Northern Iraq’s displaced get own radio station
Some 2.5 million people have been displaced by conflict in Iraq since the beginning of 2014
A radio station catering specifically to northern Iraq’s large displaced population began broadcasting on Sunday near the Kurdish capital Erbil.
“This radio station is for all those who were forced from their homes, for all the refugees,” Pascal Gollnisch said in Radio Al-Salam’s inaugural broadcast.
Gollnisch is a French Catholic priest whose organization L’Oeuvre d’Orient helps Christians in the Middle East and backed the new station.
He is part of a delegation of several French groups supporting the broadcaster, which will put out several hours of programming daily on 95.5 FM.
“As its name suggests, it is a radio station for peace, that also gives practical help in the daily lives of all the displaced,” Gollnisch said.
Some 2.5 million people have been displaced by conflict in Iraq since the beginning of 2014. Around half are hosted by the northern autonomous region of Kurdistan, which has also received Syrian refugees.
Kurdish and federal Iraqi forces, backed by a US-led international coalition and Iran, are waging a war to retake swathes of land lost last year to the Islamic State group (ISIS)
However, it could be months or years before all of the displaced are able to return to their homes.
The station aims “to send out a message of peace, a message of coexistence to the communities,” Falah Mustafa, the head of Kurdistan’s foreign relations department, told reporters.
The Nineveh plain between the main ISIS Iraqi hub of Mosul and Erbil was home to a very ethnically and religiously diverse population, most of which fled to Kurdistan last summer.
The displaced who found shelter there include people from the Christian, Yazidi, Kaka’i, Shabak, Turkmen and other minorities.
Radio Al-Salam is hosted by another media group in Ainkawa, a Christian town on the edge of Erbil where many of the Christians displaced last summer live in camps.
“We want to build a bridge between the displaced from different communities and different religions, and the Kurdish community hosting them,” said Vincent Gelo, the station’s young resident coordinator.

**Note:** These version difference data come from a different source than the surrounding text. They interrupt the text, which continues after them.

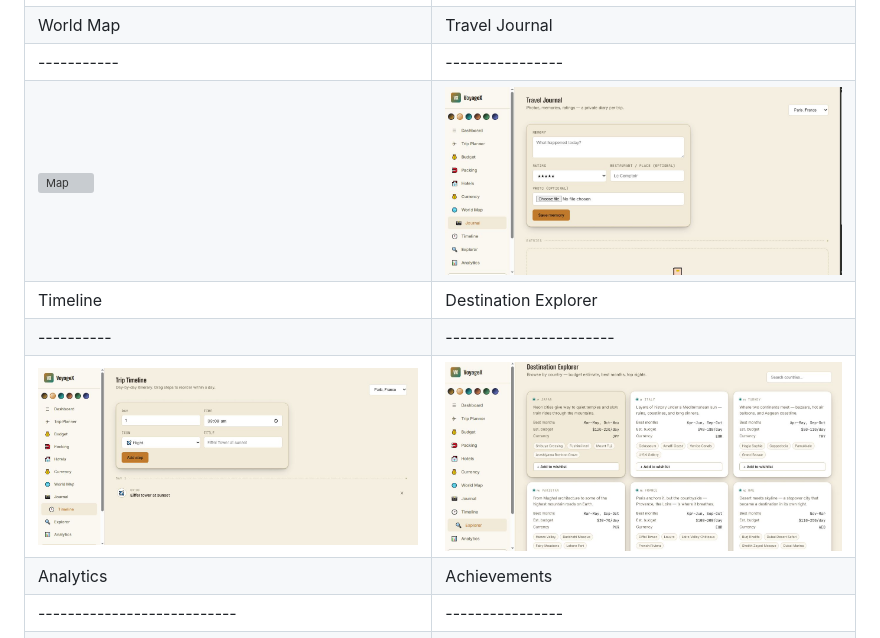
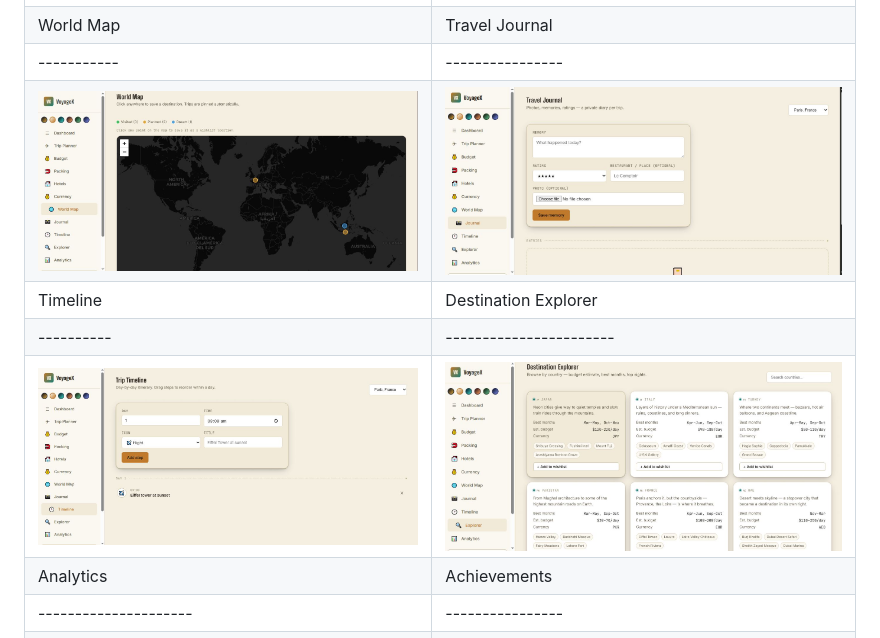
Before and after one commit to AyeshaCodes25/VoyageX, a Markdown page: README.md, the part around the change. Drawn GitHub-style; grey boxes are pictures that could not be loaded.

```diff
--- a/README.md
+++ b/README.md
@@ -24,12 +24,12 @@ genuine day-to-day travel companion — not just a booking form.
 | ![Currency](currencyconvertor.JPG) | ![Hotels](hotel.JPG) |
 | World Map | Travel Journal |
 |-----------|----------------|
-| ![Map](map.JPG) | ![Journal](journal.JPG) |
+| ![Map](worldmap.JPG) | ![Journal](journal.JPG) |
 | Timeline | Destination Explorer |
 |----------|-----------------------|
 | ![Timeline](timeline.JPG) | ![Explorer](Explorer.JPG) |
 | Analytics       | Achievements|
-|---------------------------|----------------|
+|---------------------|----------------|
 | ![Analytics](Analytics.JPG) | ![Achievements](analytic.JPG) |
 
 ## 👩‍💻 Developer
```
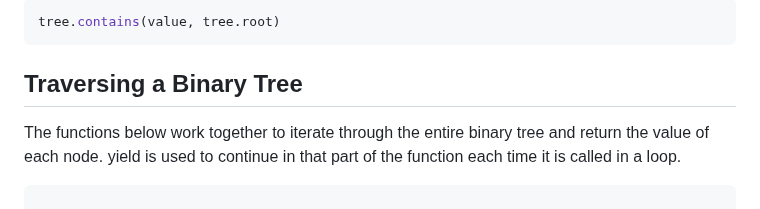
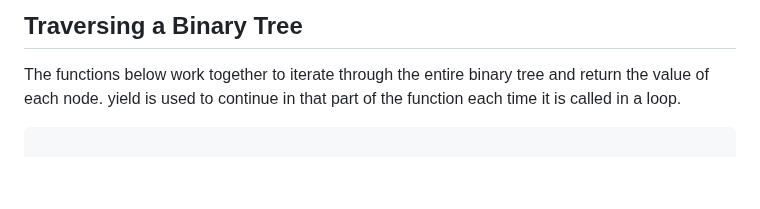
Before and after one commit to EnchiladaStyle/PersonalSoftwarePortfolio, a Markdown page: DataStructuresTutorial/binarytrees.md, the part around the change. Drawn GitHub-style; blank space fills up the shorter version.

Commit message:
cleaned up some code

````diff
--- a/DataStructuresTutorial/binarytrees.md
+++ b/DataStructuresTutorial/binarytrees.md
@@ -1,8 +1,4 @@
 
-
-```python
-tree.contains(value, tree.root)
-```
 
  ## Traversing a Binary Tree
 
````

The new stationed tailored to the needs of the displaced evolved from an initial plan to relaunch a Christian station formerly based in Qaraqosh, Iraq’s largest Christian town, which is now occupied by ISIS jihadists.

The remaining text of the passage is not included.